Kenyan 1,500 metres runner Bernard Lagat wants the current test for the banned endurance booster EPO scrapped after a report by his scientific representative has concluded the test has many pitfalls.
Cleared of doping in October, Lagat called on the governing body of world athletics (IAAF) and the World Anti-Doping Agency (WADA) to stop the test until it has been improved.
"The report confirms and reinforces what I have always maintained, I have never taken any illegal nor legal performance-enhancing drug," Lagat said in a statement released on Wednesday.
"But it goes much further and shows that the present testing for EPO is fundamentally flawed."
The 2000 Olympic bronze and 2001 World championship silver medallist was temporarily suspended in early September after his 'A' sample tested positive for EPO (erythropoietin). He was reinstated five weeks later after tests on his B sample proved negative.
Lagat said the report -- compiled by Dr Hans Heid, who represented Lagat at the laboratory testing of his 'B' sample in late September -- said "the test used involves many steps with many pitfalls". He called for it to be shortened and simplified.

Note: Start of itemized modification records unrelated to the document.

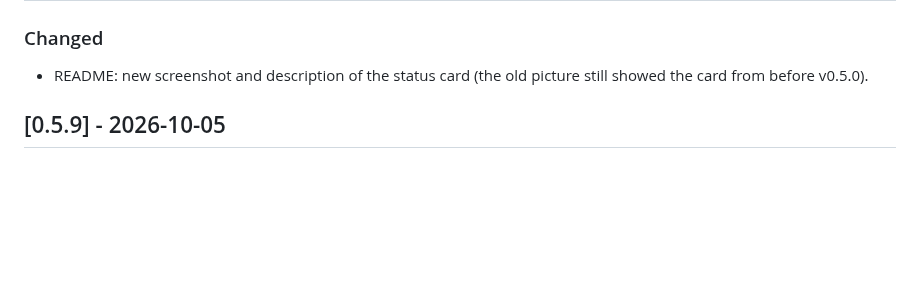
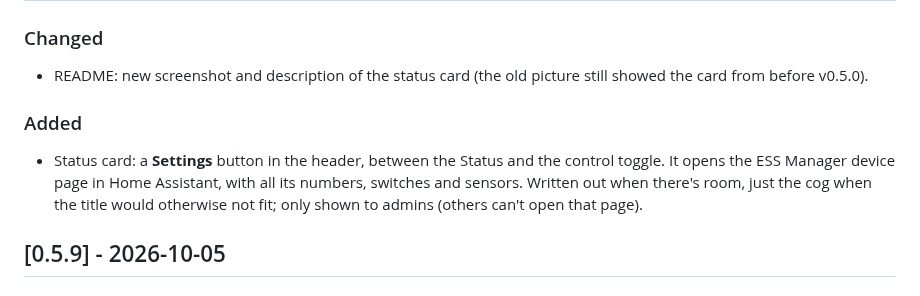
Before and after one commit to MisterX-RC/ESS-manager-HA, a Markdown page: CHANGELOG.md, the part around the change. GitHub-like rendering; blank space fills up the shorter version.

```diff
--- a/CHANGELOG.md
+++ b/CHANGELOG.md
@@ -12,6 +12,13 @@ a plain git tag on its own isn't enough for HACS to notice.
 ### Changed
 - README: new screenshot and description of the status card (the old
   picture still showed the card from before v0.5.0).
+
+### Added
+- Status card: a **Settings** button in the header, between the Status and
+  the control toggle. It opens the ESS Manager device page in Home
+  Assistant, with all its numbers, switches and sensors. Written out when
+  there's room, just the cog when the title would otherwise not fit; only
+  shown to admins (others can't open that page).
 
 ## [0.5.9] - 2026-10-05
 
```
Also changed, not shown: README.md (+6 -2 lines), docs/images/status-card.jpg, 2 other files.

Heid's report also found that shortfalls in the transportation and handling of the samples could have led to the positive result of Lagat's 'A' sample, the athlete's manager James Templeton said in a statement.
IAAF spokesman Nick Davies said that the sport's ruling body had not yet seen the report but would pass it to their own medical and anti-doping experts. The IAAF considered the EPO test reliable, he added.

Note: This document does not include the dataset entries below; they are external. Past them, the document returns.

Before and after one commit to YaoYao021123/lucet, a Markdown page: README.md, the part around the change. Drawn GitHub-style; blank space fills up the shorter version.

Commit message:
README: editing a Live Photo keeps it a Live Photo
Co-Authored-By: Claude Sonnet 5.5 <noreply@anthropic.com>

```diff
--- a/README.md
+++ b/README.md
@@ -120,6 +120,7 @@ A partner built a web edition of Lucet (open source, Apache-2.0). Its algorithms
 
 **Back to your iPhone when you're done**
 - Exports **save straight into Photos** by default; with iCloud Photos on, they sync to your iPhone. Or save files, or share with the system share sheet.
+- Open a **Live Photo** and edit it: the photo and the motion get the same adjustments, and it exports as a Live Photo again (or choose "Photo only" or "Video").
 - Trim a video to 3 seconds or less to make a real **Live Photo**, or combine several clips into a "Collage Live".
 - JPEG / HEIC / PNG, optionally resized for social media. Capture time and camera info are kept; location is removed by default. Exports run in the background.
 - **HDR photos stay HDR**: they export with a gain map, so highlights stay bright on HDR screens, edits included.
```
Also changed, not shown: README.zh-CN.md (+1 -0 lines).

"The recent Court of Arbitration for Sport (CAS) decision relating to the athlete Brahim Boulami of Morocco categorically stated that the EPO test was totally reliable," he said.

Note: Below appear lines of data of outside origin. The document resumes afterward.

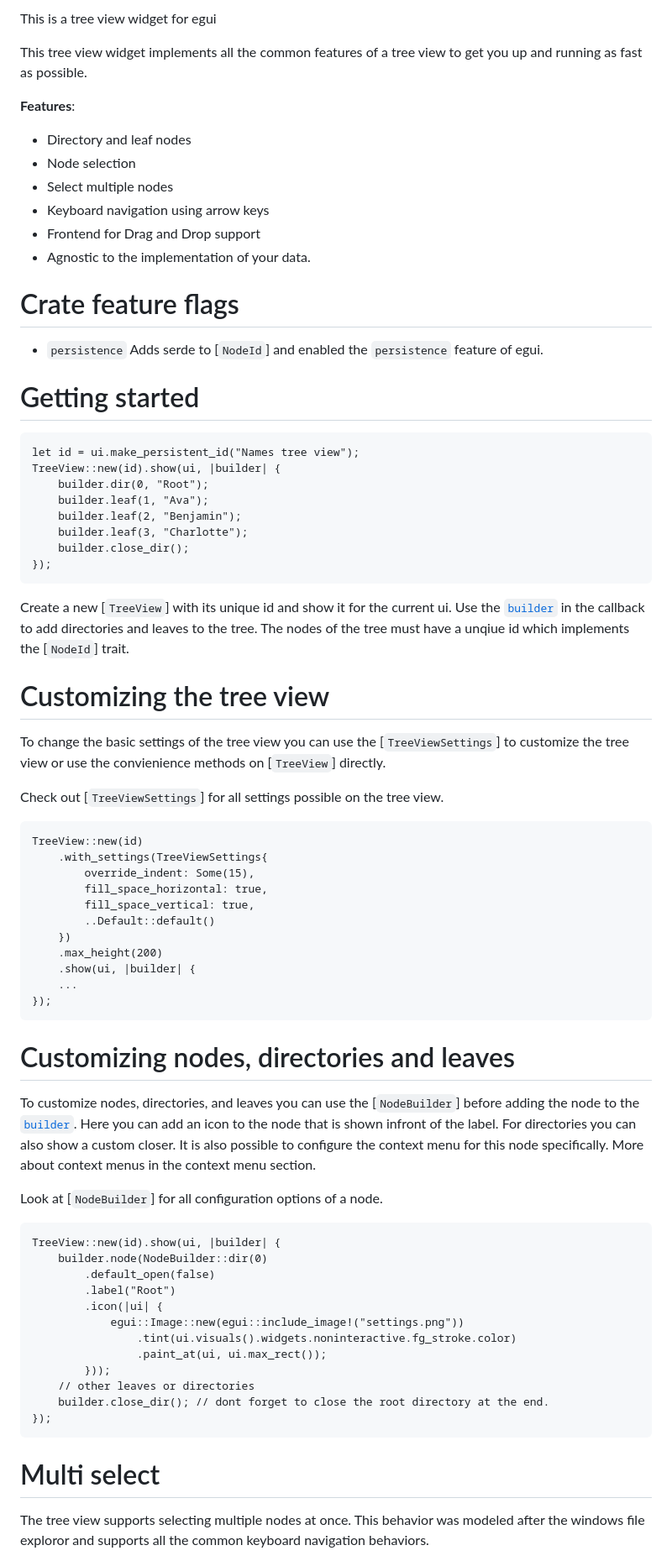
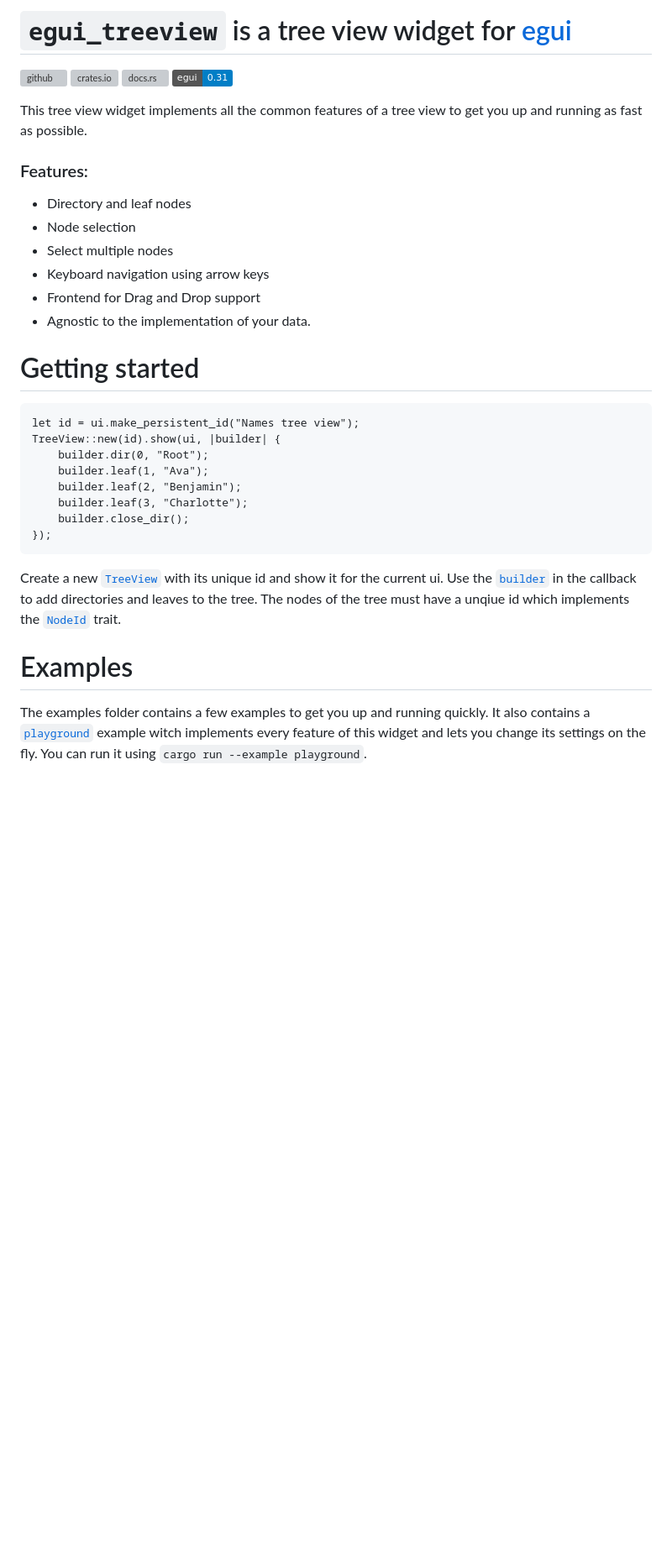
Before and after one commit to LennysLounge/egui_ltreeview, a Markdown page: README.md, the part around the change printed below. Shown: that part at 84% size. Rendered like a GitHub page; badges without logos; blank space fills up the shorter version; grey boxes are pictures that could not be loaded.

````diff
--- a/README.md
+++ b/README.md
@@ -1,18 +1,20 @@
-This is a tree view widget for egui
+# `egui_treeview` is a tree view widget for [egui](https://github.com/emilk/egui)
+
+[![github](https://img.shields.io/badge/github-LennysLounge/egui_ltreeview-8da0cb?logo=github)](https://github.com/Adanos020/egui_dock)
+[![crates.io](https://img.shields.io/crates/v/egui_ltreeview)](https://crates.io/crates/egui_ltreeview)
+[![docs.rs](https://img.shields.io/docsrs/egui_ltreeview)](https://docs.rs/egui_ltreeview)
+[![egui_version](https://img.shields.io/badge/egui-0.31-blue)](https://github.com/emilk/egui)
 
 This tree view widget implements all the common features of a tree view to get you
 up and running as fast as possible.
 
-**Features**:
+### Features:
 * Directory and leaf nodes
 * Node selection
 * Select multiple nodes
 * Keyboard navigation using arrow keys
 * Frontend for Drag and Drop support
 * Agnostic to the implementation of your data.
-
-# Crate feature flags
-* `persistence` Adds serde to [`NodeId`] and enabled the `persistence` feature of egui.
 
 # Getting started
 ```
@@ -25,53 +27,11 @@ TreeView::new(id).show(ui, |builder| {
     builder.close_dir();
 });
 ```
-Create a new [`TreeView`] with its unique id and show it for the current ui.
-Use the [`builder`](TreeViewBuilder) in the callback to add directories and leaves
-to the tree. The nodes of the tree must have a unqiue id which implements the [`NodeId`] trait.
+Create a new [`TreeView`](https://docs.rs/egui_ltreeview/latest/egui_ltreeview/struct.TreeView.html) with its unique id and show it for the current ui.
+Use the [`builder`](https://docs.rs/egui_ltreeview/latest/egui_ltreeview/struct.TreeViewBuilder.html) in the callback to add directories and leaves
+to the tree. The nodes of the tree must have a unqiue id which implements the [`NodeId`](https://docs.rs/egui_ltreeview/latest/egui_ltreeview/trait.NodeId.html) trait.
 
-# Customizing the tree view
-To change the basic settings of the tree view you can use the [`TreeViewSettings`] to customize the tree view
-or use the convienience methods on [`TreeView`] directly.
+# Examples
+The examples folder contains a few examples to get you up and running quickly.
+It also contains a [`playground`](https://github.com/LennysLounge/egui_ltreeview/blob/main/examples/playground/main.rs) example witch implements every feature of this widget and lets you change its settings on the fly. You can run it using `cargo run --example playground`.
 
-Check out [`TreeViewSettings`] for all settings possible on the tree view.
-
-```
-TreeView::new(id)
-    .with_settings(TreeViewSettings{
-        override_indent: Some(15),
-        fill_space_horizontal: true,
-        fill_space_vertical: true,
-        ..Default::default()
-    })
-    .max_height(200)
-    .show(ui, |builder| {
-    ...
-});
-```
-
-# Customizing nodes, directories and leaves
-To customize nodes, directories, and leaves you can use the [`NodeBuilder`] before adding the node
-to the [`builder`](TreeViewBuilder).
-Here you can add an icon to the node that is shown infront of the label. For directories you can also
-show a custom closer. It is also possible to configure the context menu for this node specifically. More
-about context menus in the context menu section.
-
-Look at [`NodeBuilder`] for all configuration options of a node.
-```
-TreeView::new(id).show(ui, |builder| {
-    builder.node(NodeBuilder::dir(0)
-        .default_open(false)
-        .label("Root")
-        .icon(|ui| {
-            egui::Image::new(egui::include_image!("settings.png"))
-                .tint(ui.visuals().widgets.noninteractive.fg_stroke.color)
-                .paint_at(ui, ui.max_rect());
-        }));
-    // other leaves or directories
-    builder.close_dir(); // dont forget to close the root directory at the end.
-});
-```
-# Multi select
-The tree view supports selecting multiple nodes at once. This behavior was modeled after the
-windows file exploror and supports all the common keyboard navigation behaviors.
-
````
Also changed, not shown: other parts of README.md (+2 -63 lines), demo.gif (added), 1 other file.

Boulami, the steeplechase world record holder, showed traces of EPO in his body in August 2002. The Moroccan Athletics Federation decided in February not to sanction him because of doubts over the testing methods.
However, the IAAF filed an appeal with CAS asking that the athlete receive a two-year ban in accordance with the world governing body's anti-doping rules. CAS ruled Boulami should be banned.
"I have always been in favour of eliminating drug taking from athletics and strongly endorse drug testing but it must be fair and reliable and seen to be fair and reliable," Lagat said.
"I wouldn't want any fellow athlete to suffer the way I did during those five weeks. The experience was the reverse of natural justice. I appeared to be guilty until I was proven innocent."